As criticism of POTUS goes, of course, that’s fairly mild stuff. His inexperience was one of the things that kept me in the John McCain camp in our 2008 endorsement. So, fair observation there.

But hey — what does it have to do with running for lieutenant governor? You’d think he’d compare himself to his opponents for the nomination, not to Republicans’ favorite national whipping boy. (Yeah, I know how this plays in the GOP base. But I have to wonder: Doesn’t anyone in that base ever go, “Hey, wait a minute. What does this have to do with Obama?”)
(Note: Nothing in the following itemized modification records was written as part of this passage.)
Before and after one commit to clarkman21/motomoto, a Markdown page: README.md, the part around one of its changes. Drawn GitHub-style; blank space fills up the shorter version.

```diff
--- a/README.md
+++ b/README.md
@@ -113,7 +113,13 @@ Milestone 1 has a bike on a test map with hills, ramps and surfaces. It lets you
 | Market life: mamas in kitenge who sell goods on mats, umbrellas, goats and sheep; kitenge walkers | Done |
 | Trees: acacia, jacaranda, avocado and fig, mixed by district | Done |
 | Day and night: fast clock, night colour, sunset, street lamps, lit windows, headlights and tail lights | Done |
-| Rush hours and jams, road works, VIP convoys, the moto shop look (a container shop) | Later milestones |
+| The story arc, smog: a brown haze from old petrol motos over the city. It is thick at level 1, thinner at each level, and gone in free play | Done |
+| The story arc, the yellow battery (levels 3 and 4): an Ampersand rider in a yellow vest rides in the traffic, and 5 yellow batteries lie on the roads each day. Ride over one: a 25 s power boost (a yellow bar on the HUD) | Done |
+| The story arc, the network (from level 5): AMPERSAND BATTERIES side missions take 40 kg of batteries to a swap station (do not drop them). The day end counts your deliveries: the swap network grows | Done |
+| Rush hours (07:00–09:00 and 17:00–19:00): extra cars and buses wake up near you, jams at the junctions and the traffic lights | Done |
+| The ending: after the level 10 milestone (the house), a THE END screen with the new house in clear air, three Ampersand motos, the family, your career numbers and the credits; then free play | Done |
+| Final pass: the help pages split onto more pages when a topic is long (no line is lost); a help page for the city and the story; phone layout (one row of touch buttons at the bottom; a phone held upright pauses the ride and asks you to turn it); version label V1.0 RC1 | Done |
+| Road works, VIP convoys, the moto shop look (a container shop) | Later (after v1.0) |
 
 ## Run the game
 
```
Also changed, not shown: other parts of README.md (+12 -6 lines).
Here we go again, y’all. I thought Henry was easily the best of the GOP field for governor last time around. But one thing kept me from feeling good about his candidacy: His over-the-top — I mean, “over-the-top” by the standards of reasonable folk; not “over-the-top” by, say, Tea Party standards — attempts to nationalize the campaign. Remember the ad in which he promised to protect us from Obama and his Washington “vultures”?
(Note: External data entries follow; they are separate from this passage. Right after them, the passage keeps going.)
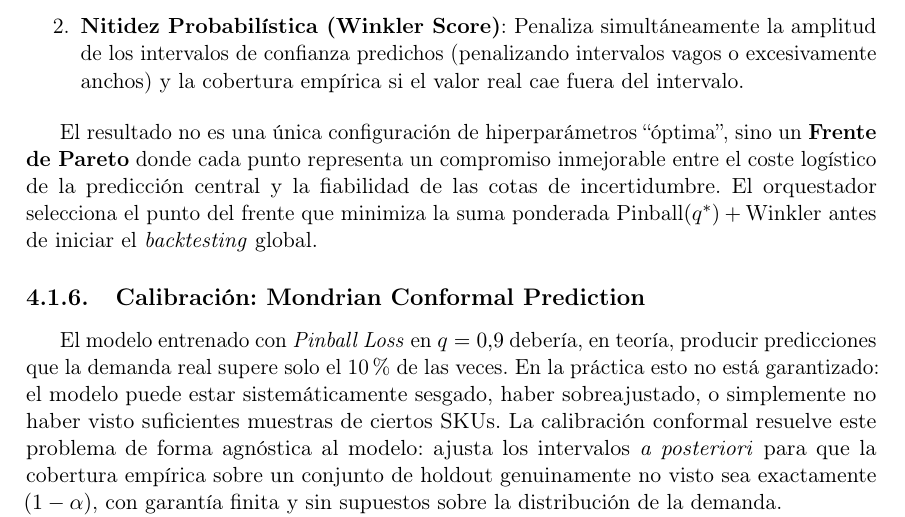
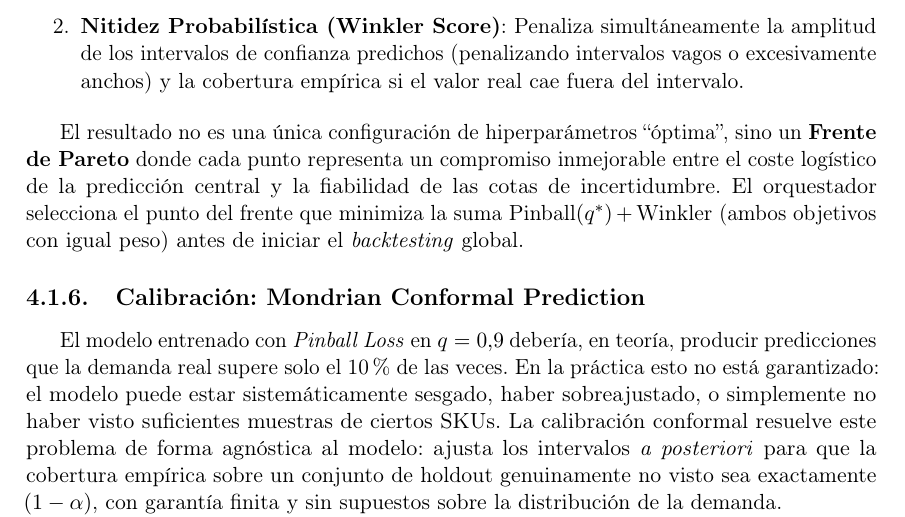
Before and after one commit to ArtemMindlin/retail-demand-forecasting-system, a LaTeX thesis (memoria/main_parcial.tex, which reads memoria/chapters/04_metodologia.tex): part of page 44 of 66, cut so that both start at the same text. Compiled offline with pdfLaTeX.

Commit message:
fix(memoria): Pareto selection is an equal-weight sum, not a weighted sum
Final ch4 review: the orchestrator picks the Pareto point minimizing
values[0] + values[1] (Pinball(q*) + Winkler with equal weight); reword
"suma ponderada" accordingly.

Co-Authored-By: Claude Opus 4.8 (1M context) <noreply@anthropic.com>

```diff
--- a/memoria/chapters/04_metodologia.tex
+++ b/memoria/chapters/04_metodologia.tex
@@ -299,7 +299,7 @@ evolutivo (basado en NSGA-II \cite{deb2002nsga2}) optimiza simultáneamente dos
     \item \textbf{Nitidez Probabilística (Winkler Score)}: Penaliza simultáneamente la amplitud de los intervalos de confianza predichos (penalizando intervalos vagos o excesivamente anchos) y la cobertura empírica si el valor real cae fuera del intervalo.
 \end{enumerate}
 
-El resultado no es una única configuración de hiperparámetros ``óptima'', sino un \textbf{Frente de Pareto} donde cada punto representa un compromiso inmejorable entre el coste logístico de la predicción central y la fiabilidad de las cotas de incertidumbre. El orquestador selecciona el punto del frente que minimiza la suma ponderada $\text{Pinball}(q^*) + \text{Winkler}$ antes de iniciar el \textit{backtesting} global.
+El resultado no es una única configuración de hiperparámetros ``óptima'', sino un \textbf{Frente de Pareto} donde cada punto representa un compromiso inmejorable entre el coste logístico de la predicción central y la fiabilidad de las cotas de incertidumbre. El orquestador selecciona el punto del frente que minimiza la suma $\text{Pinball}(q^*) + \text{Winkler}$ (ambos objetivos con igual peso) antes de iniciar el \textit{backtesting} global.
 
 \subsection{Calibración: Mondrian Conformal Prediction}
 El modelo entrenado con \textit{Pinball Loss} en $q = 0{,}9$ debería, en teoría, producir
```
Speaking of Tea Party standards…

If he were really concerned about on-the-job training, don’t you think the first politician who would come to mind would be someone closer to home — say, our governor, who had three terms as a House backbencher and no known managerial experience before becoming our chief executive?

But Henry would never do that. Henry has been remarkably loyal in his support of the governor ever since she beat him for the nomination in 2010. The State today talked about how Henry is one of three candidates for Gov Lite who have “ties” to the governor. But Henry is the one she owes, the one who has swallowed every ounce of pride to be her cheerleader, and give her countenance among business types and party regulars.

Sheheen is officially running

This release came in a few minutes ago:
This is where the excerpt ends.